Just when she has arrived, the priest arrives as well with a small group of trolls. Unless someone is actively trying to stop her from getting to the prince then there’s no reason to roll. It’s not that you’re “free to ignore the rules when you want”; rather, the point is to recognize that willingly engaging in the conflict resolution mechanics in a game like Trollbabe is a question of social consensus or at least understanding.


I do agree that Geralt’s actions aren’t exactly problematised by the game, partly through the mechanism everyone else is worse that you describe. I recently got interested in Trollbabe.

[Trollbabe] (I did it…) My Way

Only if they haven’t let go of the piece? It’s not quite a one-to-one rendering of the rule-book, but it’s pretty close. The world belongs to me. I went away for the weekend and here you all are, laying down the analysis like that. But first a trillbabe point about the stakes.
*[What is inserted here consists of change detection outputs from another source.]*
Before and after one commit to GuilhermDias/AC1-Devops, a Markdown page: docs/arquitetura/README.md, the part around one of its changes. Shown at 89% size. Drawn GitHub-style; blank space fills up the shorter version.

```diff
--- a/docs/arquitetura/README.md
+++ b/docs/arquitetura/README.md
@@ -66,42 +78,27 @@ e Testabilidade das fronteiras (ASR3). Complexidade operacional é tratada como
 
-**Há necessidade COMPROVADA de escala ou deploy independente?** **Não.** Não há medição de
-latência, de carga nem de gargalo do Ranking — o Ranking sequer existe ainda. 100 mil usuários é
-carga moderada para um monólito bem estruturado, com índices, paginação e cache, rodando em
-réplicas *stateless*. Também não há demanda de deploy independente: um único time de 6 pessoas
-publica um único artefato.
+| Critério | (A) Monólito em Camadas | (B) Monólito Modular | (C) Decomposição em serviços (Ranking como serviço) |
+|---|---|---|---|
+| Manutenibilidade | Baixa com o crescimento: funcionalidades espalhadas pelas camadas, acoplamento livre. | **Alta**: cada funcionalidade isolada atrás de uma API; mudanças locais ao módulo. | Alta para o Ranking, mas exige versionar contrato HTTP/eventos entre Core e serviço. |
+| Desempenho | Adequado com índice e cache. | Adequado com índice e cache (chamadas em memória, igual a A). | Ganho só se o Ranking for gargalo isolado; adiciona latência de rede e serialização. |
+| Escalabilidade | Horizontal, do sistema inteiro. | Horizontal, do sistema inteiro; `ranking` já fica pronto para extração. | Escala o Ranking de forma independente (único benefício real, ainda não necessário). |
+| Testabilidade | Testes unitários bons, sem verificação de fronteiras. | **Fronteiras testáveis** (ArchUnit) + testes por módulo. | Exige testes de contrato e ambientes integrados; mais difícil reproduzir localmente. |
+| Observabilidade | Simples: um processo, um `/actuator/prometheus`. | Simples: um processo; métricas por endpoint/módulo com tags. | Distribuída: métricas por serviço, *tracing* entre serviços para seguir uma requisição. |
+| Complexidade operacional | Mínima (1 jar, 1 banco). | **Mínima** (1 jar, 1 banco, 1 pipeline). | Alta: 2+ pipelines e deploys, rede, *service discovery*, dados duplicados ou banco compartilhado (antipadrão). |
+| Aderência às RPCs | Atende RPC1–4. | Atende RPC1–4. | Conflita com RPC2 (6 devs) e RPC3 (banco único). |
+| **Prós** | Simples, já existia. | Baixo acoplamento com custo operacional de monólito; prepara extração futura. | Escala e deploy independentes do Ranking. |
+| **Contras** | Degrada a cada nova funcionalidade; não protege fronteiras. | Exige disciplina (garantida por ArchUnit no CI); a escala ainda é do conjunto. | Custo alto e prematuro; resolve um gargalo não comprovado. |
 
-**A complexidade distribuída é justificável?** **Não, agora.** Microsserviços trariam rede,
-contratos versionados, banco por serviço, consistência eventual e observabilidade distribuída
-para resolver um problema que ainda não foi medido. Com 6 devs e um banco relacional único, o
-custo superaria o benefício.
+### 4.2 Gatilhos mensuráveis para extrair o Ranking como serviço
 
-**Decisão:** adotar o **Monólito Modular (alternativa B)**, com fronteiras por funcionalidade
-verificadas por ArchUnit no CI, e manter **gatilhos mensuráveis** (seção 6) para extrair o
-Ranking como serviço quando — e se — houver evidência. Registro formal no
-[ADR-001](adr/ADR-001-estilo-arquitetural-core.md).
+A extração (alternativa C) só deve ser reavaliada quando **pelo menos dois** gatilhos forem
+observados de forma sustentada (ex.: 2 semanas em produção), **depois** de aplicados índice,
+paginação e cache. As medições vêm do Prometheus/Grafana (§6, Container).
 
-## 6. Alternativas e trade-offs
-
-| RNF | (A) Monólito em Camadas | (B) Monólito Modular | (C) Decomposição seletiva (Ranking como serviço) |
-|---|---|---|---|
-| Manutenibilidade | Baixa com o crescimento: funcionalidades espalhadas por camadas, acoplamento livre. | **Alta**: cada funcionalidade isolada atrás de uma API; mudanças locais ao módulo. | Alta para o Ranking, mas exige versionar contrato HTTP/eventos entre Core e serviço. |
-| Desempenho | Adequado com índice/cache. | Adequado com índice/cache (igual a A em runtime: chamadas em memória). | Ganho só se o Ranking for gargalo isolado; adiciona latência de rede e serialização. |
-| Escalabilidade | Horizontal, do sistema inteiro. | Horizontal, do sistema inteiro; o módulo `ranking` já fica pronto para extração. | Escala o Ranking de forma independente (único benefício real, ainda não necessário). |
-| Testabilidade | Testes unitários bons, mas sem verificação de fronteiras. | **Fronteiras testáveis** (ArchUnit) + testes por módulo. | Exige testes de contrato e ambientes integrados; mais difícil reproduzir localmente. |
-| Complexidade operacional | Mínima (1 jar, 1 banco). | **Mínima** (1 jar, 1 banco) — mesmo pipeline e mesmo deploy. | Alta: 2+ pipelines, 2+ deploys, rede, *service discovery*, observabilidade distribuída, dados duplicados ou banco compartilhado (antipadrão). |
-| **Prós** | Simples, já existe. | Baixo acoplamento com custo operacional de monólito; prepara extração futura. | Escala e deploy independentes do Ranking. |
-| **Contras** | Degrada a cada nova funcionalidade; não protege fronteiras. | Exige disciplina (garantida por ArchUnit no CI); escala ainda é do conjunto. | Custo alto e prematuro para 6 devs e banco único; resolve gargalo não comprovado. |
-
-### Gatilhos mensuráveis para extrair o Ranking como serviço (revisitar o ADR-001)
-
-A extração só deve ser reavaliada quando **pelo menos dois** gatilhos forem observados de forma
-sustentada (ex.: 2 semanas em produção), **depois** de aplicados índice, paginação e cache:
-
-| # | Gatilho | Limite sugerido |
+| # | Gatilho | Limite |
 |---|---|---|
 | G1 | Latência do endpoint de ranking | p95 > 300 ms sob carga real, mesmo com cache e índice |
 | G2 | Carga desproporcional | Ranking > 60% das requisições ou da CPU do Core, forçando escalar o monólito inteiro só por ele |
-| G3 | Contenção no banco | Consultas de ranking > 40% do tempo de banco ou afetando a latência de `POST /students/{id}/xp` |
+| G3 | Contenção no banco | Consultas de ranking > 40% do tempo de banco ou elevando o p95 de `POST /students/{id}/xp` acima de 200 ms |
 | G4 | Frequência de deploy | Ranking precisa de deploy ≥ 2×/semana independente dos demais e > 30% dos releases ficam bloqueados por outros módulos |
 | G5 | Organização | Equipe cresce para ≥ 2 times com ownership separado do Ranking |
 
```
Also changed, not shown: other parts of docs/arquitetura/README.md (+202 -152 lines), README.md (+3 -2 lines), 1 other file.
Get the Stitcher App

When you see groups doing this it’s a symptom indicating that the game they’re using is not totally supporting their play priorities. You cannot use multiple skills at the same time. For what it’s worth, I stand by the concept of indirect conflict.

But you have to actually do something to make this work. Eero, let’s do it! That aside, I’m left with a couple of questions lingering that I’m hoping people can help me out with. I’m talking about things like writing scrolls, collecting ingredients and charms and other spell components, chanting, mixing potions, drawing symbols and wards, etc.
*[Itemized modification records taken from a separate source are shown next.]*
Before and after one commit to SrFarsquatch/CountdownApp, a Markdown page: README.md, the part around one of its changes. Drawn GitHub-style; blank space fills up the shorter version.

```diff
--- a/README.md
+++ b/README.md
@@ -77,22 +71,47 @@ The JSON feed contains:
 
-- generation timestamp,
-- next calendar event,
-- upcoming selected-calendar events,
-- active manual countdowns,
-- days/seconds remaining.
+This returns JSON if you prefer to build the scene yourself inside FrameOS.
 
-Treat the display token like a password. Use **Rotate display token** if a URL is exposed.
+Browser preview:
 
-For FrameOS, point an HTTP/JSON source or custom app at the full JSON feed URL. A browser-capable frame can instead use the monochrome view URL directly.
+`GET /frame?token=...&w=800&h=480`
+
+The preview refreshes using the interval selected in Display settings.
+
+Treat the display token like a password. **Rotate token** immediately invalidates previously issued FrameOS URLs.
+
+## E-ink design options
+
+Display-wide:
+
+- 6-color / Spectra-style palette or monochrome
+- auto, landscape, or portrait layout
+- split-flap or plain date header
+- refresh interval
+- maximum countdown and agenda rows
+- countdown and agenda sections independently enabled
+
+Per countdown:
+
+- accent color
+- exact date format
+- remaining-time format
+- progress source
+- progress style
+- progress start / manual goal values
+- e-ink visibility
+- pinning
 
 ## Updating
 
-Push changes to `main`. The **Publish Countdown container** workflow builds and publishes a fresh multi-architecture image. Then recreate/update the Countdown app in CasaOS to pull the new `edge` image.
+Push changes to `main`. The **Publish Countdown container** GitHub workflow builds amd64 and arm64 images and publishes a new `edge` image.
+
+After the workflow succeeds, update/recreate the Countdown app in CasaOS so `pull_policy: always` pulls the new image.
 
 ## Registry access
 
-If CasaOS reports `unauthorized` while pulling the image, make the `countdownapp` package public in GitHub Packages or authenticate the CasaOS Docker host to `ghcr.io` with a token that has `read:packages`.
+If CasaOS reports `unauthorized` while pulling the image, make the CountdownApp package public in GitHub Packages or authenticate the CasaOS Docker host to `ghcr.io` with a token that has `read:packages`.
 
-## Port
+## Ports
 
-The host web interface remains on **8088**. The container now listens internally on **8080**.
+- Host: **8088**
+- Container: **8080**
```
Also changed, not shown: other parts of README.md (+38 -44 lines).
Trollbabe magic can do basically anything that’s scale appropriate. That includes the person who plays the Lone Badass. After all, in such a tightly relationship-based game, it makes sense to think of such conflicts as only being interesting when they would do something an NPC doesn’t like.
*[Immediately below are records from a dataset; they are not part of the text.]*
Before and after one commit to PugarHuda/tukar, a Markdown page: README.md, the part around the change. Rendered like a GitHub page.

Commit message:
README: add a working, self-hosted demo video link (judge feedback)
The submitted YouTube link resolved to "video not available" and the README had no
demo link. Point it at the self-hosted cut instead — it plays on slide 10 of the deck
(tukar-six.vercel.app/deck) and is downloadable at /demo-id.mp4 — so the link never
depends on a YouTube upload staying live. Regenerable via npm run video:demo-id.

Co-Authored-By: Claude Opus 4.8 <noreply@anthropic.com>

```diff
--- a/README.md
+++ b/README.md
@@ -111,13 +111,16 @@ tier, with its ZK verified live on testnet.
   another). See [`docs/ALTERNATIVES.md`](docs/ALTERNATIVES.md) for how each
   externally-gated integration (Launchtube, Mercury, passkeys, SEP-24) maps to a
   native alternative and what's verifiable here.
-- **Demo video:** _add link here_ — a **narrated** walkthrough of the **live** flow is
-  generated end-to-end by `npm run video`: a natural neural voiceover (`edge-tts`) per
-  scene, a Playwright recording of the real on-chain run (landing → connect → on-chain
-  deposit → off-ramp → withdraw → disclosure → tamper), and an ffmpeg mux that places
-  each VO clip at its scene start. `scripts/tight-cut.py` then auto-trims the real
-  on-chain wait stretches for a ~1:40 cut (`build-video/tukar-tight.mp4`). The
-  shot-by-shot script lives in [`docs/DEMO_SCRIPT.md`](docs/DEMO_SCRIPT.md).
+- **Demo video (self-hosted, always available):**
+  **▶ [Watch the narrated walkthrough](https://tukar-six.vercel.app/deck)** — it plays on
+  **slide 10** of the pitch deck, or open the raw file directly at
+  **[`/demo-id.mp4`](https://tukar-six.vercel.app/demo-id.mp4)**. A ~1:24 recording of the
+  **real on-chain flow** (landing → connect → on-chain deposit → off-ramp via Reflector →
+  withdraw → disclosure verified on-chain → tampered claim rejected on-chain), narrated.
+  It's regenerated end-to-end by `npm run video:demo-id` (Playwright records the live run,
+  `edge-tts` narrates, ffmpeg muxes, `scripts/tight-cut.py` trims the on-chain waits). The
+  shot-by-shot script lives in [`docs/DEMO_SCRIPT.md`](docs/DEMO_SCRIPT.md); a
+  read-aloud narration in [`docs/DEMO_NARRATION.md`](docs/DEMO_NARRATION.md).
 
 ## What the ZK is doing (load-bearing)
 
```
In fact it could probably have ended earlier, after Lida’s first defeat at the village. Each round involves the trollbabe rolling a die for the appropriate skill. The game also has a concept of “scale”, beginning with adventures that affect one or two people and escalating between sessions on player request up to a scale where the trollbabes’ actions affect, potentially, all humans and all trolls.

I think classic RPG behaviour goes something like this: Remko van der Pluijm and I got back online on Google Hangouts this week.

One NPC might work if they have a really interesting relationship with the moral problem, but I think things might have gone better if there’d been two NPCs with conflicting agendas whom Lida had been able to build connections with.

I’ll be interested to see if you find something. Perhaps it is just that the kind of story Trollbabe is designed to tell doesn’t appeal much to Remko and me. The trollbabes in Trollbabeon the other hand, have neither authority nor responsibility. The GM can say “no, that action type is not available” to the player after the player declares a conflict, but the player can’t say “no, I’m using Social not Fighting in this conflict” to the GM after the Freee declares a conflict.